We struggle to make a case for buying K+S for its dividend, given that payments have shrunk over the past ten years.

Dividend Growth Potential

With a relatively unstable dividend, it's even more important to evaluate if earnings per share (EPS) are growing - it's not worth taking the risk on a dividend getting cut, unless you might be rewarded with larger dividends in future. K+S's earnings per share have shrunk at 25% a year over the past five years. With this kind of significant decline, we always wonder what has changed in the business. Dividends are about stability, and K+S's earnings per share, which support the dividend, have been anything but stable.

Conclusion

When we look at a dividend stock, we need to form a judgement on whether the dividend will grow, if the company is able to maintain it in a wide range of economic circumstances, and if the dividend payout is sustainable. Firstly, we like that K+S has low and conservative payout ratios. Second, earnings per share have been in decline, and its dividend has been cut at least once in the past.

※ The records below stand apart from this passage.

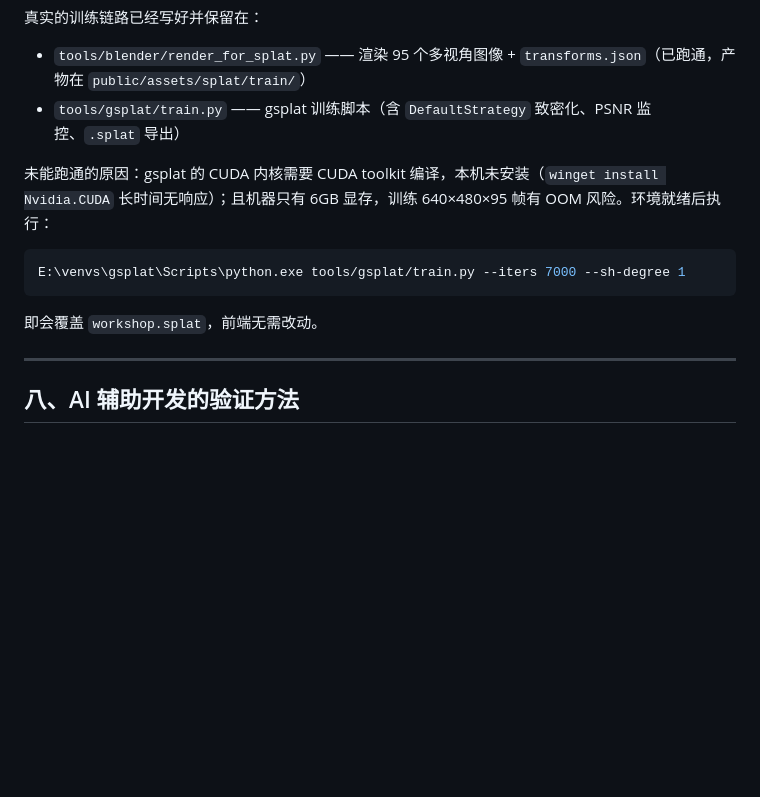
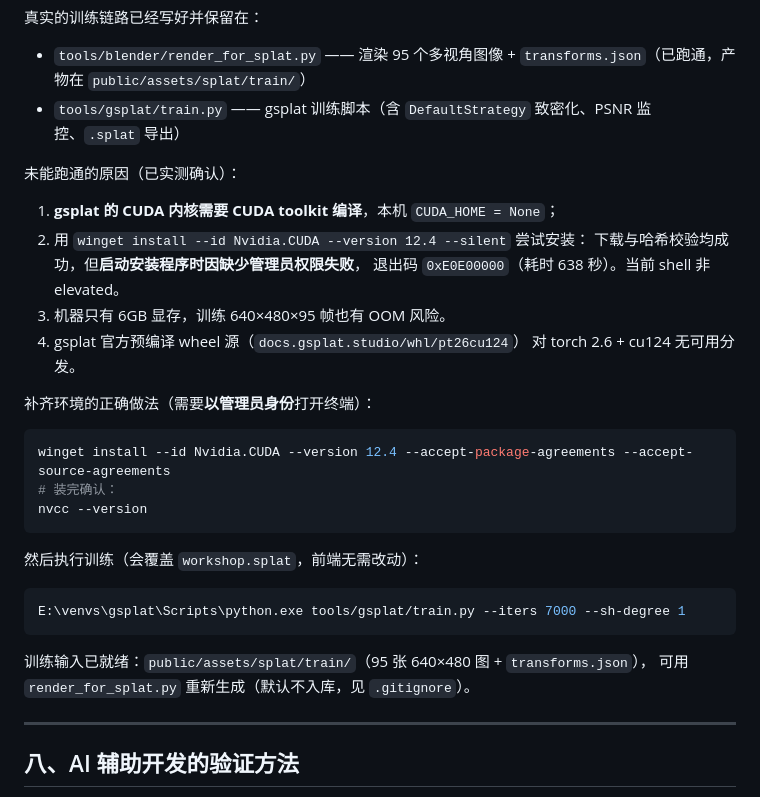
Before and after one commit to WJJ-Stack/smart-workshop-dt, a Markdown page: README.md, the part around the change. GitHub-like rendering; blank space fills up the shorter version.

Commit message:
docs: 修正 CUDA 安装失败的真实原因
之前记为「winget 长时间无响应」，实际是安装程序因缺少管理员权限
失败（退出码 0xE0E00000），下载与哈希校验均已成功。
补充补齐环境的具体步骤与前提条件。

````diff
--- a/README.md
+++ b/README.md
@@ -205,13 +205,32 @@ glTF 加载后多个 mesh 可能共享同一材质实例。直接改 `material.e
 - `tools/blender/render_for_splat.py` —— 渲染 95 个多视角图像 + `transforms.json`（已跑通，产物在 `public/assets/splat/train/`）
 - `tools/gsplat/train.py` —— gsplat 训练脚本（含 `DefaultStrategy` 致密化、PSNR 监控、`.splat` 导出）
 
-未能跑通的原因：gsplat 的 CUDA 内核需要 CUDA toolkit 编译，本机未安装（`winget install Nvidia.CUDA` 长时间无响应）；且机器只有 6GB 显存，训练 640×480×95 帧有 OOM 风险。环境就绪后执行：
+未能跑通的原因（已实测确认）：
+
+1. **gsplat 的 CUDA 内核需要 CUDA toolkit 编译**，本机 `CUDA_HOME = None`；
+2. 用 `winget install --id Nvidia.CUDA --version 12.4 --silent` 尝试安装：
+   下载与哈希校验均成功，但**启动安装程序时因缺少管理员权限失败**，
+   退出码 `0xE0E00000`（耗时 638 秒）。当前 shell 非 elevated。
+3. 机器只有 6GB 显存，训练 640×480×95 帧也有 OOM 风险。
+4. gsplat 官方预编译 wheel 源（`docs.gsplat.studio/whl/pt26cu124`）
+   对 torch 2.6 + cu124 无可用分发。
+
+补齐环境的正确做法（需要**以管理员身份**打开终端）：
+
+```powershell
+winget install --id Nvidia.CUDA --version 12.4 --accept-package-agreements --accept-source-agreements
+# 装完确认：
+nvcc --version
+```
+
+然后执行训练（会覆盖 `workshop.splat`，前端无需改动）：
 
 ```powershell
 E:\venvs\gsplat\Scripts\python.exe tools/gsplat/train.py --iters 7000 --sh-degree 1
 ```
 
-即会覆盖 `workshop.splat`，前端无需改动。
+训练输入已就绪：`public/assets/splat/train/`（95 张 640×480 图 + `transforms.json`），
+可用 `render_for_splat.py` 重新生成（默认不入库，见 `.gitignore`）。
 
 ---
 
````
Also changed, not shown: PERF.md (+1 -1 lines).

Ultimately, K+S comes up short on our dividend analysis. It's not that we think it is a bad company - just that there are likely more appealing dividend prospects out there on this analysis.

Market movements attest to how highly valued a consistent dividend policy is compared to one which is more unpredictable. Still, investors need to consider a host of other factors, apart from dividend payments, when analysing a company. Case in point: We've spotted 3 warning signs for K+S (of which 1 is significant!) you should know about.

Looking for more high-yielding dividend ideas? Try our curated list of dividend stocks with a yield above 3%.

If you spot an error that warrants correction, please contact the editor at editorial-team@simplywallst.com. This article by Simply Wall St is general in nature. It does not constitute a recommendation to buy or sell any stock, and does not take account of your objectives, or your financial situation. Simply Wall St has no position in the stocks mentioned.

We aim to bring you long-term focused research analysis driven by fundamental data. Note that our analysis may not factor in the latest price-sensitive company announcements or qualitative material. Thank you for reading.